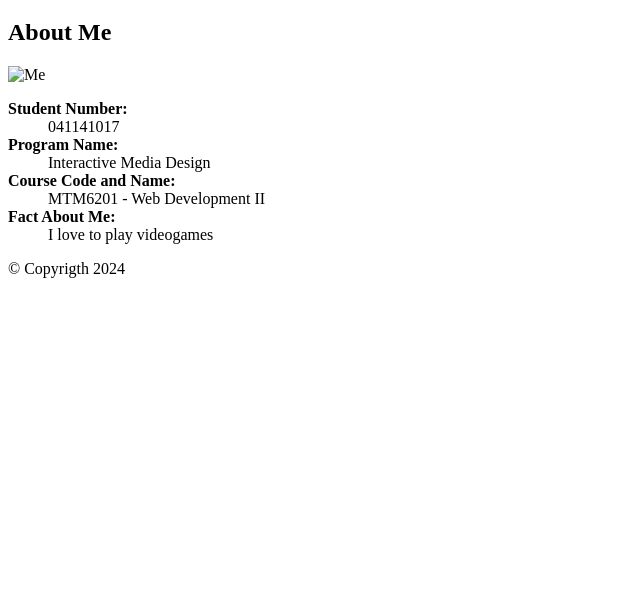
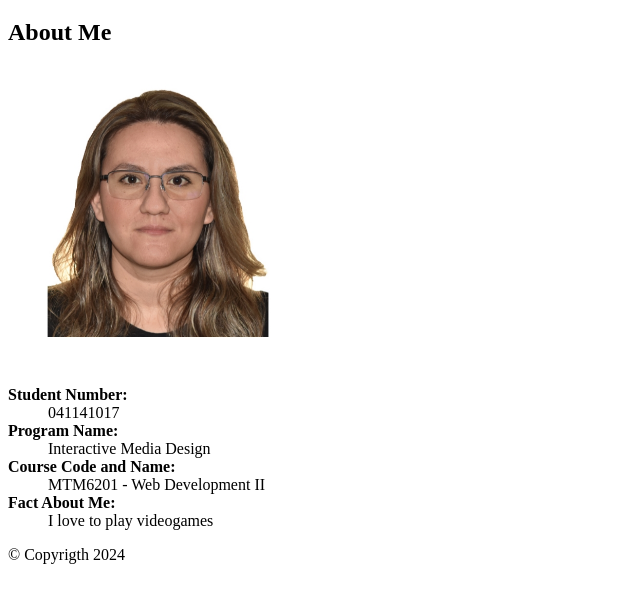
Before and after one commit to salc0015/mtm6201-week1, a plain HTML site: page index.html in a window 1280 px wide. Shown: the part 61-664 px from the top of the page, without its empty margins (0-640 px from the left). Drawn offline with Linux system fonts and the light colour scheme; the site is published under a folder, as on GitHub Pages, so addresses that start at the root find nothing.

Commit message:
Update img source  in html

```diff
--- a/index.html
+++ b/index.html
@@ -13,7 +13,7 @@
 
     <main>
         <h2>About Me</h2>
-        <img src="/image/about-me.jpg" alt="Me" width="300px">
+        <img src="image/about-me.jpg" alt="Me" width="300px">
         <dl>
             <dt><strong>Student Number:</strong></dt>
             <dd>041141017</dd>
```
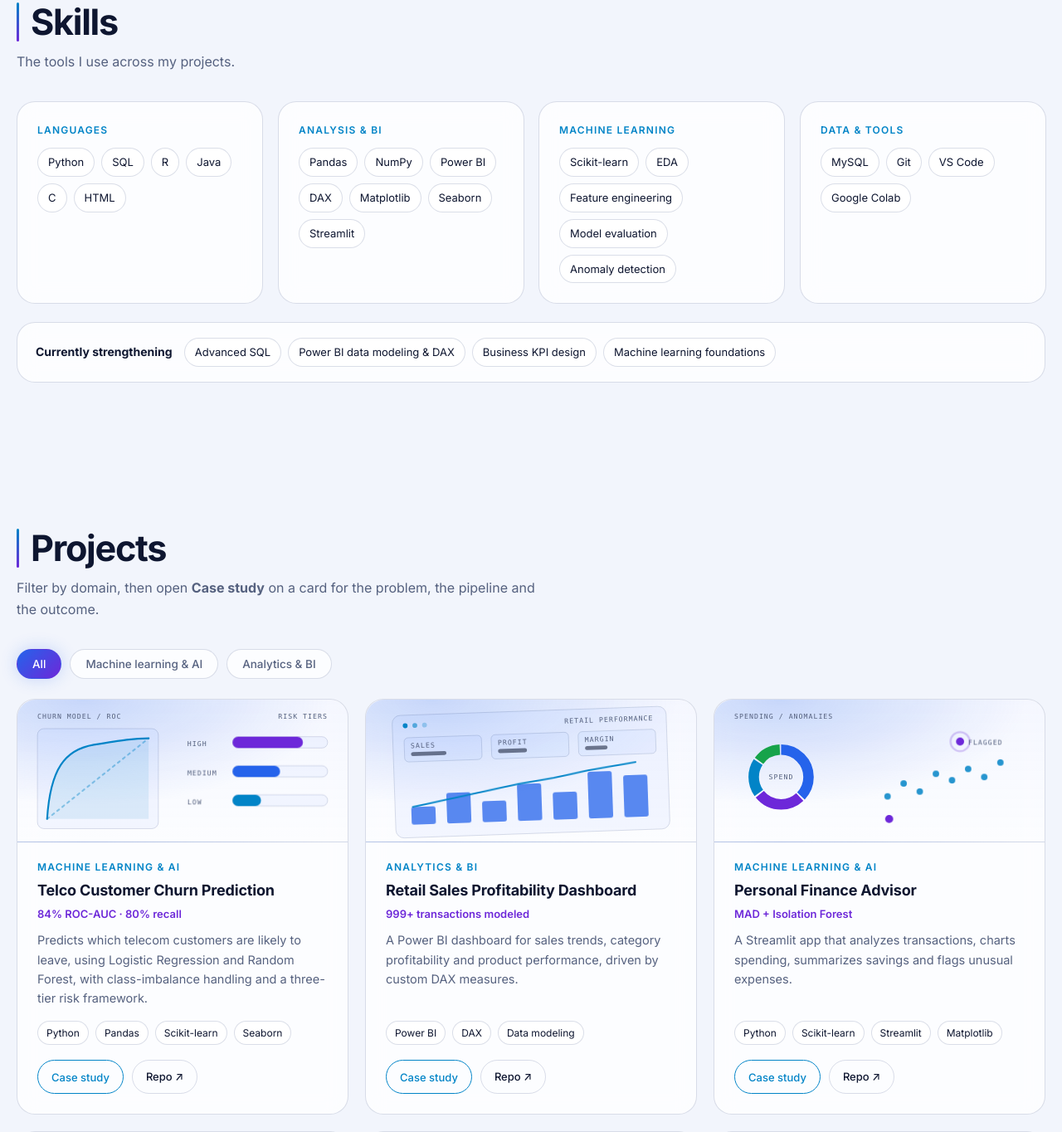
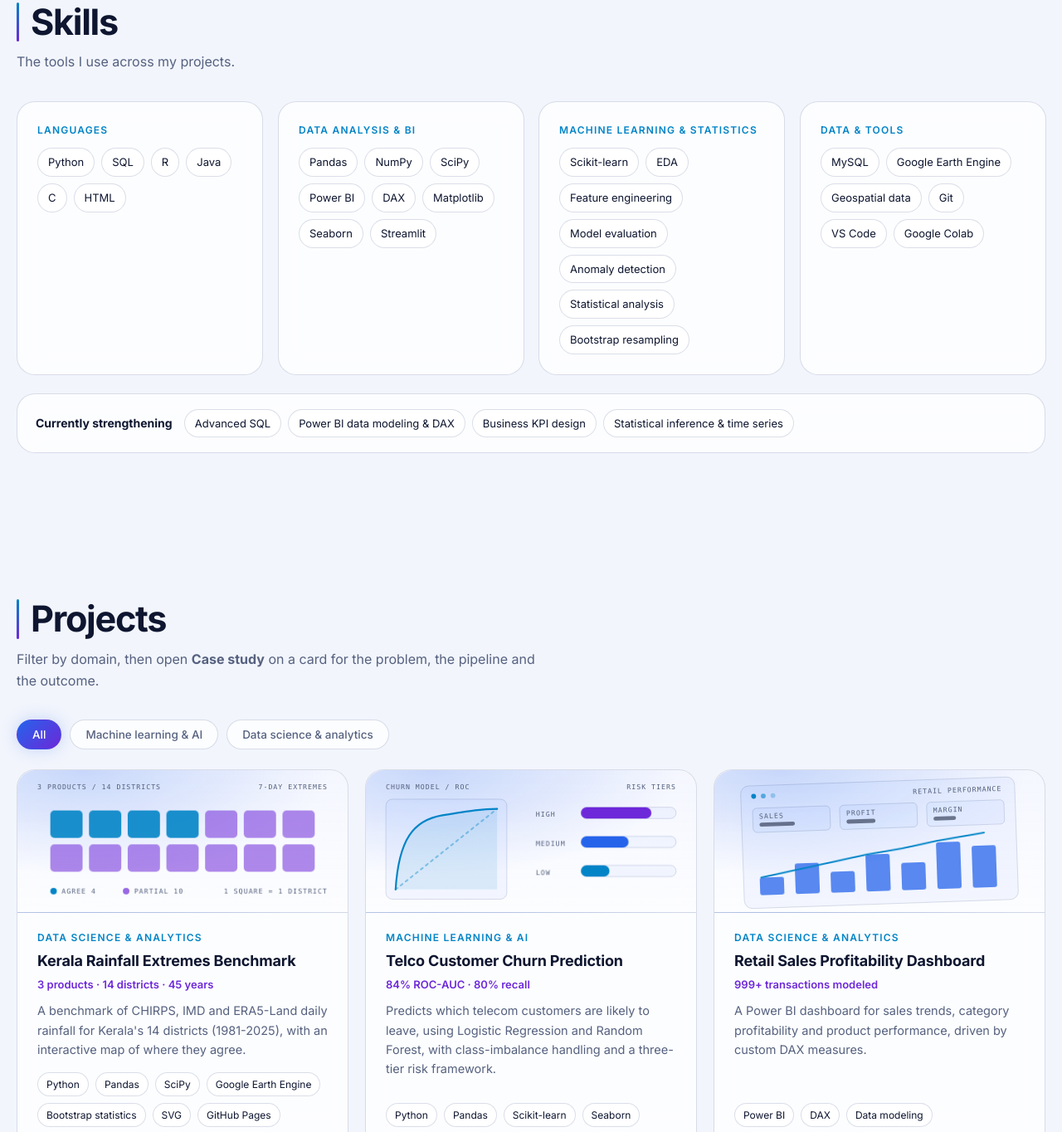
Before and after one commit to eldho-joshy/eldho-joshy.github.io, a plain HTML site: page index.html in a window 1280 px wide. Shown: the part 1436-2800 px from the top of the page at 83% size. Drawn offline with nearby package versions, Linux system fonts and the light colour scheme; animation ran at ten frames a second.

Commit message:
Update skills and project categories in index.html

```diff
--- a/index.html
+++ b/index.html
@@ -319,18 +319,18 @@ footer { display: flex; flex-wrap: wrap; justify-content: space-between; gap: 10
     <p class="lede">The tools I use across my projects.</p>
     <div class="skills">
       <div class="card"><p class="k">Languages</p><ul class="chips"><li>Python</li><li>SQL</li><li>R</li><li>Java</li><li>C</li><li>HTML</li></ul></div>
-      <div class="card"><p class="k">Analysis &amp; BI</p><ul class="chips"><li>Pandas</li><li>NumPy</li><li>Power BI</li><li>DAX</li><li>Matplotlib</li><li>Seaborn</li><li>Streamlit</li></ul></div>
-      <div class="card"><p class="k">Machine learning</p><ul class="chips"><li>Scikit-learn</li><li>EDA</li><li>Feature engineering</li><li>Model evaluation</li><li>Anomaly detection</li></ul></div>
-      <div class="card"><p class="k">Data &amp; tools</p><ul class="chips"><li>MySQL</li><li>Git</li><li>VS Code</li><li>Google Colab</li></ul></div>
+      <div class="card"><p class="k">Data analysis &amp; BI</p><ul class="chips"><li>Pandas</li><li>NumPy</li><li>SciPy</li><li>Power BI</li><li>DAX</li><li>Matplotlib</li><li>Seaborn</li><li>Streamlit</li></ul></div>
+      <div class="card"><p class="k">Machine learning &amp; statistics</p><ul class="chips"><li>Scikit-learn</li><li>EDA</li><li>Feature engineering</li><li>Model evaluation</li><li>Anomaly detection</li><li>Statistical analysis</li><li>Bootstrap resampling</li></ul></div>
+      <div class="card"><p class="k">Data &amp; tools</p><ul class="chips"><li>MySQL</li><li>Google Earth Engine</li><li>Geospatial data</li><li>Git</li><li>VS Code</li><li>Google Colab</li></ul></div>
     </div>
-    <div class="card grow"><b>Currently strengthening</b><ul class="chips"><li>Advanced SQL</li><li>Power BI data modeling &amp; DAX</li><li>Business KPI design</li><li>Machine learning foundations</li></ul></div>
+    <div class="card grow"><b>Currently strengthening</b><ul class="chips"><li>Advanced SQL</li><li>Power BI data modeling &amp; DAX</li><li>Business KPI design</li><li>Statistical inference &amp; time series</li></ul></div>
   </section>
 
   <section id="projects" class="wrap sec">
     <h2 class="h2">Projects</h2>
     <p class="lede">Filter by domain, then open <b>Case study</b> on a card for the problem, the pipeline and the outcome.</p>
     <div class="filters" id="filters" role="group" aria-label="Filter projects">
-      <button class="pill" type="button" data-f="all" aria-pressed="true">All</button><button class="pill" type="button" data-f="ml" aria-pressed="false">Machine learning &amp; AI</button><button class="pill" type="button" data-f="bi" aria-pressed="false">Analytics &amp; BI</button>
+      <button class="pill" type="button" data-f="all" aria-pressed="true">All</button><button class="pill" type="button" data-f="ml" aria-pressed="false">Machine learning &amp; AI</button><button class="pill" type="button" data-f="bi" aria-pressed="false">Data science &amp; analytics</button>
     </div>
     <div class="projects" id="projects-grid"></div>
   </section>
@@ -577,8 +577,14 @@ footer { display: flex; flex-wrap: wrap; justify-content: space-between; gap: 10
 
   /* projects */
   var GH = "https://github.com/eldho-joshy/";
-  var CATS = { ml: "Machine learning & AI", bi: "Analytics & BI", web: "Web & full-stack" };
+  var CATS = { ml: "Machine learning & AI", bi: "Data science & analytics", web: "Web & full-stack" };
   var P = [
+    { id: "kerala", t: "Kerala Rainfall Extremes Benchmark", sub: "Do three rainfall products agree on extremes?", cat: "bi", metric: "3 products · 14 districts · 45 years",
+      prob: "Gridded rainfall products are used for extreme-rain analysis in Kerala, but it was unclear whether they agree with each other on extremes, district by district.",
+      sum: "A benchmark of CHIRPS, IMD and ERA5-Land daily rainfall for Kerala's 14 districts (1981-2025), with an interactive map of where they agree.",
+      stack: ["Python", "Pandas", "SciPy", "Google Earth Engine", "Bootstrap statistics", "SVG", "GitHub Pages"],
+      pipe: ["Audited the data first: dropped a flood-damage question the data could not support, and replaced an incomplete CHIRPS mirror with Earth Engine.", "Built district-level daily series for each product and found a day-boundary offset between IMD and CHIRPS before comparing.", "Rank-correlated yearly maximum rainfall between product pairs with bootstrap intervals, and fixed the agree / partial / none tiers in advance.", "Tested that different district outlines do not explain the result, then published an interactive map and result tables."],
+      out: "Seasonal totals agree in all 14 districts, but yearly 7-day extremes agree in only 4; the Western Ghats districts are weakest. Agreement means consistent with each other, not accurate.", links: [["Interactive map", "https://eldho-joshy.github.io/kerala-rainfall-extremes/"], ["Repo", GH + "kerala-rainfall-extremes"]] },
     { id: "churn", t: "Telco Customer Churn Prediction", sub: "Binary classification and three-tier risk segmentation", cat: "ml", metric: "84% ROC-AUC · 80% recall",
       prob: "Subscription businesses lose recurring revenue when high-risk customers cancel before retention teams can step in.",
       sum: "Predicts which telecom customers are likely to leave, using Logistic Regression and Random Forest, with class-imbalance handling and a three-tier risk framework.",
@@ -635,6 +641,16 @@ footer { display: flex; flex-wrap: wrap; justify-content: space-between; gap: 10
   var T = function (x, y, s, a) { return '<text x="' + x + '" y="' + y + '"' + (a ? ' text-anchor="' + a + '"' : "") + ' class="at">' + s + "</text>"; };
   var bars = function (x0, y0, w, gap, hs, cls) { return hs.map(function (h, i) { return '<rect class="ab ' + (cls || "") + '" style="--i:' + i + '" x="' + (x0 + i * (w + gap)) + '" y="' + (y0 - h) + '" width="' + w + '" height="' + h + '" rx="3"/>'; }).join(""); };
   var ART = {
+    kerala: function () {
+      var cells = "";
+      for (var i = 0; i < 14; i++) {
+        var x = 36 + (i % 7) * 48, y = 50 + Math.floor(i / 7) * 42, agree = i < 4;
+        cells += '<rect class="ac" style="--i:' + i + '" x="' + x + '" y="' + y + '" width="40" height="34" rx="5" fill="' + (agree ? "var(--cyan)" : "var(--violet)") + '" opacity="' + (agree ? ".9" : ".55") + '"/>';
+      }
+      return T(20, 24, "3 PRODUCTS / 14 DISTRICTS") + T(380, 24, "7-DAY EXTREMES", "end") + cells +
+        '<circle cx="40" cy="150" r="4" fill="var(--cyan)"/>' + T(50, 153, "AGREE 4") +
+        '<circle cx="130" cy="150" r="4" fill="var(--violet)" opacity=".7"/>' + T(140, 153, "PARTIAL 10") + T(380, 153, "1 SQUARE = 1 DISTRICT", "end");
+    },
     churn: function () {
       var tiers = [["HIGH", 74, "var(--violet)"], ["MEDIUM", 50, "var(--blue)"], ["LOW", 30, "var(--cyan)"]];
       return T(20, 24, "CHURN MODEL / ROC") + T(380, 24, "RISK TIERS", "end") +
```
________________________
— TO DO —
Each line of the records that contains the string "stack" must be copied.

— SOLVED PROBLEM —
-  var CATS = { ml: "Machine learning & AI", bi: "Analytics & BI", web: "Web & full-stack" };
+  var CATS = { ml: "Machine learning & AI", bi: "Data science & analytics", web: "Web & full-stack" };
+      stack: ["Python", "Pandas", "SciPy", "Google Earth Engine", "Bootstrap statistics", "SVG", "GitHub Pages"],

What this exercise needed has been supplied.